July 4th Climatology
The Fourth of July has featured some interesting weather. Here’s a look at past conditions at the 35 major climate sites based on each site’s period of record.
The highest temperatures recorded on July 4 at the major climate sites.
While the average high temperature on July 4th ranges from 75.0°F in Caribou, ME, to 86.5°F in Washington, D.C., the entire Northeast has seen scorching temperatures on Independence Day. All 35 major climate sites have topped 90°F. In fact, around a third of all Independence Days hit the 90°F mark in the Baltimore-Washington metro area and southwestern West Virginia. Even hotter temperatures of 100°F or higher have been reported at 19 of the major climate sites. The hottest spot - Charleston, WV, which soared to 108°F in 1931.
The probability of highs reaching 90°F or greater on July 4. Click to enlarge.
The lowest temperatures observed on July 4 at the major climate sites.
Average low temperatures on July 4th range from 53.9°F in Caribou, ME, to 68.2°F in Washington, D.C. However, temperatures at 20 of the major climate sites have dropped under 50°F, with the coldest location being Caribou at 39°F in 1982. That site is also one of only four locations that have failed to have a low temperature of 70°F or warmer on Independence Day. On the other hand, Washington, D.C.’s low stays at or above 70°F on nearly half of all Independence Days.

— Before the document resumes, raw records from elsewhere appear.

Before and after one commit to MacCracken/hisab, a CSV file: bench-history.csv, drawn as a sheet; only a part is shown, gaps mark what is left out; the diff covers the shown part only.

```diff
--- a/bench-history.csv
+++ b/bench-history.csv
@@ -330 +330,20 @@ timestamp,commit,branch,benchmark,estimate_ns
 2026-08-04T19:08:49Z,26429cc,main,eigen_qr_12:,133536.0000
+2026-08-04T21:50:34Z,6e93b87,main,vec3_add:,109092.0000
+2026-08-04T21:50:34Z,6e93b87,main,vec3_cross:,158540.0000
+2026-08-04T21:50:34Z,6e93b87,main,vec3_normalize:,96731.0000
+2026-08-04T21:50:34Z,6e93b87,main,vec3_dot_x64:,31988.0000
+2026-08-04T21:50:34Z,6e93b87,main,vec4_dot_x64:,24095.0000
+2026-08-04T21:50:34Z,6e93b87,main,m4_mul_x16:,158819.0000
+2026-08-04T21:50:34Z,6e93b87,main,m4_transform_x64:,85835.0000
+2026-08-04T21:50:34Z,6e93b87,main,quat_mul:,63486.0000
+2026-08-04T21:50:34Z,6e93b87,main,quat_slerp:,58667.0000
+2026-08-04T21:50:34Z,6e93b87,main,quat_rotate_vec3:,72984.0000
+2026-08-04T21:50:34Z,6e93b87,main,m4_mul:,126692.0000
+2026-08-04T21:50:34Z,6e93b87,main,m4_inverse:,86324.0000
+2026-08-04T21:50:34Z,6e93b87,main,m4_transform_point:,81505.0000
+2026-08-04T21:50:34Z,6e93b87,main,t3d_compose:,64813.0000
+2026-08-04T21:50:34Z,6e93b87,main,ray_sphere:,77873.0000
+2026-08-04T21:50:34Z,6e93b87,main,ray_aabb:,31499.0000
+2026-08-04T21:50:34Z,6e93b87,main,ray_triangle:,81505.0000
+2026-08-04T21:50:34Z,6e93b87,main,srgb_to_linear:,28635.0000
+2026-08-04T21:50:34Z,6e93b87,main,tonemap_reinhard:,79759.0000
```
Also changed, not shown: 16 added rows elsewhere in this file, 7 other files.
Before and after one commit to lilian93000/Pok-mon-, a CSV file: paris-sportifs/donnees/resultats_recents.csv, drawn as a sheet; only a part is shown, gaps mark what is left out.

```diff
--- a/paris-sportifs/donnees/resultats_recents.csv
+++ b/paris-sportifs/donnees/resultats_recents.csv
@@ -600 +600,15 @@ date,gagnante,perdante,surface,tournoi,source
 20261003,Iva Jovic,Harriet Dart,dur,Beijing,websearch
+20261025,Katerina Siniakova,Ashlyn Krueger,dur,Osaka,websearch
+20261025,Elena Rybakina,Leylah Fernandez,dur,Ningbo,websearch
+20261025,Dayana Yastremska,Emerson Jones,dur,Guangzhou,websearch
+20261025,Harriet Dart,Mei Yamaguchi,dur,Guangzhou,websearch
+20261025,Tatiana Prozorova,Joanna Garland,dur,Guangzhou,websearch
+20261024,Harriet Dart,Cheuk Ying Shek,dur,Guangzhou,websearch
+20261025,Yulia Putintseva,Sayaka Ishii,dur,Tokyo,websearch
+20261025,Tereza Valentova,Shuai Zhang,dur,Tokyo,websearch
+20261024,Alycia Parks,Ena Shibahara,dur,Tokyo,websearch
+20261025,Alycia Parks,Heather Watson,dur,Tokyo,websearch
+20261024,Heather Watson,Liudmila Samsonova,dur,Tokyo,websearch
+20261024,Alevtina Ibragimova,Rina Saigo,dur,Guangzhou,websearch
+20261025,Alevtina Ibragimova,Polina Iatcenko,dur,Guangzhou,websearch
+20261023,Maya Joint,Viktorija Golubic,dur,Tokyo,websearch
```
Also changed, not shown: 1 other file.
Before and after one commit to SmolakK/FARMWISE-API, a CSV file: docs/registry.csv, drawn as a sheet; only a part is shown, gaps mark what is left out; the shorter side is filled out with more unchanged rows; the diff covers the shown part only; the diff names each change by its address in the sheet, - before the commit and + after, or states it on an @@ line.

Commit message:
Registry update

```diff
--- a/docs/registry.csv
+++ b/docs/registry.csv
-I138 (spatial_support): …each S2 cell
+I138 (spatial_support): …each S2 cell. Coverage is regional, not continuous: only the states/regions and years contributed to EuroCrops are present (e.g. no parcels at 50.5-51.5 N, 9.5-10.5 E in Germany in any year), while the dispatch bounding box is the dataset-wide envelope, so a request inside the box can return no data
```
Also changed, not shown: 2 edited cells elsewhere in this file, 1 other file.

The probability of lows staying at or above 70°F on July 4 at the major climate sites. Click to enlarge.
The probability of measurable precipitation (0.01 inches) on July 4 at the major climate sites.
The likelihood of measurable precipitation on July 4 ranges from 28% at Atlantic City, NJ; Concord, NH; and Worcester, MA, to 50% at Elkins, WV. However, the wettest locations on Independence Day were Huntington, WV, and Kennedy Airport, NY, each seeing around 3 inches of rain (in 1932 and 1981, respectively).
The greatest rainfall for each site on July 4 at the major climate sites. Click to enlarge.
There have been 10 tornadoes since 1950 on July 4th in the Northeast - three each in West Virginia and Pennsylvania and one each in Maryland, Massachusetts, Vermont, and Maine. The strongest of those was an EF-2, while the most recent occurred in 2016.
Three tornadoes moved through West Virginia on July 4, 2016. Click to enlarge.
The July 4th holiday in 2014 was impacted by Hurricane Arthur, which dumped heavy rain on New England. The greatest rain totals of 5 to 8 inches were in southeastern Massachusetts and eastern Maine, where flash flooding made roads impassable. In addition, wind gusts of over 60 mph downed trees and caused power outages. Some fireworks shows and holiday events were postponed or cancelled.
To see what this year’s July 4th has in store weather-wise, visit your local National Weather Service office website - https://www.weather.gov/
Hurricane Arthur’s track and rain totals. Image courtesy of NOAA.